It was springtime. The watery sunlight shone through the early morning haze and turned the distant houses into fuzzy silhouettes. The village was still fairly quiet, as some people were still asleep even though it had been light for nearly an hour. However, two small figures could be seen climbing the hill, the hems of their skirts wet from the grass, leaving two sets of green footprints behind in the dew.
One of these was Elisius, now about eleven years old, carrying water from the river that ran by the base of the hill; the other was younger, with long blonde plaits, panting slightly to keep up with Elisius, although she wasn't much smaller than the older girl.
"When do you think our fathers will be home?" She asked.
"I don't know, Sioned. They could be gone until the harvest for all I know."
The younger girl hung her head slightly.
"Cheer up! I'm sure they won't be that long. They're not far away, so they should be back well before then." said Elisius hastily, smiling reassuringly. She often forgot how fond of her father Sioned was. They continued to trudge up the hill in silence. The neighbouring tribe was giving them grief again because they claimed that Rhisiart had taken some of their land. The tribe was a bit tense at the moment because they were afraid that Ossilon's men might attack the village, but Elisius thought that they would be too busy trying to fend off Rhisiart's warband to bother.
"Who's that?" Sioned said suddenly, nodding at a tall youth standing nearby, watching them.

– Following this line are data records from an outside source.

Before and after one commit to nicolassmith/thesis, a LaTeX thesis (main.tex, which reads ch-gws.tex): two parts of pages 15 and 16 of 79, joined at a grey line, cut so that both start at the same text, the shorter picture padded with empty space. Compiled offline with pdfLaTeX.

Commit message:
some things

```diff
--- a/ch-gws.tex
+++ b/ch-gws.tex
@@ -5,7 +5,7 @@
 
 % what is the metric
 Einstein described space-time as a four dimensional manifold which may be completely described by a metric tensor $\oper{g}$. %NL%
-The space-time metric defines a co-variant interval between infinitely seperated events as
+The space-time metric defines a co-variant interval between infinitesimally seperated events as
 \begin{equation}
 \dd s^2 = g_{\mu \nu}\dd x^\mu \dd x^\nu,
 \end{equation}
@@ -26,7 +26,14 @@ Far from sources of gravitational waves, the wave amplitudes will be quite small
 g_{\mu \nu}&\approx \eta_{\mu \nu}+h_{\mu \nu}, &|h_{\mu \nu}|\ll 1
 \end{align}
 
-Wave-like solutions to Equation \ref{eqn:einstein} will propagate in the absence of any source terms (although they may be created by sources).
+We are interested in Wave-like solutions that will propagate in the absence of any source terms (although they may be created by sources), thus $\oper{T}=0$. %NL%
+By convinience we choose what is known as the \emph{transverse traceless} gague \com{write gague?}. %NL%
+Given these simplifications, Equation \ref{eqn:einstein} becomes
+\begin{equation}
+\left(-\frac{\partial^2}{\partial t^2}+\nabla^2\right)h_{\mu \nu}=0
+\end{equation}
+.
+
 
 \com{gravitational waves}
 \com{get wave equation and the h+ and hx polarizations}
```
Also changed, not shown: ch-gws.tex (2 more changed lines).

"I don't know," replied Elisius, trying to ignore the sudden cold rush she felt in her face that told her she had gone pale. Sioned suddenly froze.
"He's coming towards us!" she gasped.
"Keep walking," muttered Elisius, trying to sound as calm as she could, although she could feel her heart thudding in her head. "Pretend you haven't noticed..."
But the man was not to be ignored; he was now walking beside the girls.
"Greetings," he said, smiling at them. "We've met before, haven't we?"
Elisius didn't reply.
He stood right in front of them and they stopped. Elisius tried to walk around him but he moved with them, his grin widening.
"I don't think you heard me," He commented, mildly. Elisius still remained silent. Sioned reached for her free hand, but Elisius meaningfully shoved the bucket of water at her instead.
"I don't think I know you," She said abruptly, looking him straight in the eyes. The man looked rather hurt.
"Well, there's no need to be so cold."
Elisius paused for a moment.
"What brings you here?" She asked. "I must warn you that at this time, the people who live here are hostile towards any they consider to be foe."
The man's face froze. Elisius wondered if she should call for help, then thought better of it. She turned to Sioned.
"Go and take the water to my house," She instructed, well aware of the risk she was putting herself at; but Sioned didn't move. She was shaking, and seemed to have been hypnotised by the man she was staring at, her eyes as wide as a frightened rabbit's.
"I am glad to see that you are gaining trust in me," The stranger leered. "Because if I was foe and you were alone, then I could slit your throat in one stroke."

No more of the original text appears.